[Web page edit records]
● ● ● ● ●

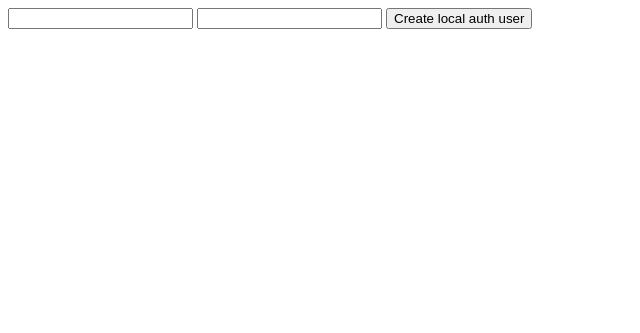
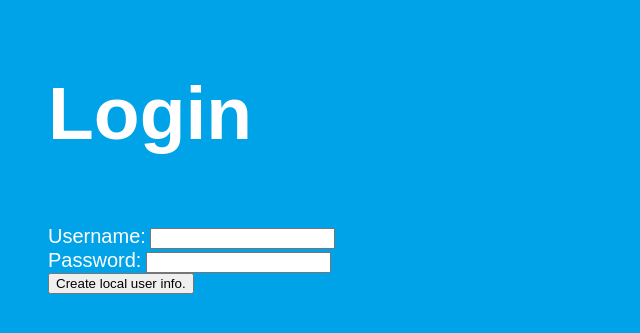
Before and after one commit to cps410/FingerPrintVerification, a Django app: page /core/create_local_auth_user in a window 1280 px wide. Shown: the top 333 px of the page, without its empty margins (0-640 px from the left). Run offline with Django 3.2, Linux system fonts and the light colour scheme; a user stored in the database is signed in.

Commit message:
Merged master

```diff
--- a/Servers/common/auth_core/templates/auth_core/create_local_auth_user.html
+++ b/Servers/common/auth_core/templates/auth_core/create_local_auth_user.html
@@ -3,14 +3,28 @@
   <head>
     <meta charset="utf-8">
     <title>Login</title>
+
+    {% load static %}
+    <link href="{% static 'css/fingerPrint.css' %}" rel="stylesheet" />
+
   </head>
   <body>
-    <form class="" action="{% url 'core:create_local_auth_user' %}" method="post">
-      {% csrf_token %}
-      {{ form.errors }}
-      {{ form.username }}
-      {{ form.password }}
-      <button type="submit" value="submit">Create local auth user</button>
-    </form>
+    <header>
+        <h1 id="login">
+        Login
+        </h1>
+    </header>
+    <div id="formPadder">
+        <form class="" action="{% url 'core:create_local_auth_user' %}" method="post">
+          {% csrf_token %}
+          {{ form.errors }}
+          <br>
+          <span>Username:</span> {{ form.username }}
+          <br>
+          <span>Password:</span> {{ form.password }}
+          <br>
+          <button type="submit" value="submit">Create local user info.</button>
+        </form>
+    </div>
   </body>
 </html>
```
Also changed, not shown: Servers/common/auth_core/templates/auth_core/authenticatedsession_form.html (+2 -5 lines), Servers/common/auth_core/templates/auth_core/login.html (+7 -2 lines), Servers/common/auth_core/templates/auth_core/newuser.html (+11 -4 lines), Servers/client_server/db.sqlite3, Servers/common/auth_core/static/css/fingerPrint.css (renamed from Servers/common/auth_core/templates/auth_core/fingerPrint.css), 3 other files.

● ● ● ● ●

• **Your instructions**
Print the records word for word and exclude any picture they hold.

• **Output below**
Before and after one commit to cps410/FingerPrintVerification, a Django app: page /core/create_local_auth_user in a window 1280 px wide. Shown: the top 333 px of the page, without its empty margins (0-640 px from the left). Run offline with Django 3.2, Linux system fonts and the light colour scheme; a user stored in the database is signed in.

Commit message:
Merged master

```diff
--- a/Servers/common/auth_core/templates/auth_core/create_local_auth_user.html
+++ b/Servers/common/auth_core/templates/auth_core/create_local_auth_user.html
@@ -3,14 +3,28 @@
   <head>
     <meta charset="utf-8">
     <title>Login</title>
+
+    {% load static %}
+    <link href="{% static 'css/fingerPrint.css' %}" rel="stylesheet" />
+
   </head>
   <body>
-    <form class="" action="{% url 'core:create_local_auth_user' %}" method="post">
-      {% csrf_token %}
-      {{ form.errors }}
-      {{ form.username }}
-      {{ form.password }}
-      <button type="submit" value="submit">Create local auth user</button>
-    </form>
+    <header>
+        <h1 id="login">
+        Login
+        </h1>
+    </header>
+    <div id="formPadder">
+        <form class="" action="{% url 'core:create_local_auth_user' %}" method="post">
+          {% csrf_token %}
+          {{ form.errors }}
+          <br>
+          <span>Username:</span> {{ form.username }}
+          <br>
+          <span>Password:</span> {{ form.password }}
+          <br>
+          <button type="submit" value="submit">Create local user info.</button>
+        </form>
+    </div>
   </body>
 </html>
```
Also changed, not shown: Servers/common/auth_core/templates/auth_core/authenticatedsession_form.html (+2 -5 lines), Servers/common/auth_core/templates/auth_core/login.html (+7 -2 lines), Servers/common/auth_core/templates/auth_core/newuser.html (+11 -4 lines), Servers/client_server/db.sqlite3, Servers/common/auth_core/static/css/fingerPrint.css (renamed from Servers/common/auth_core/templates/auth_core/fingerPrint.css), 3 other files.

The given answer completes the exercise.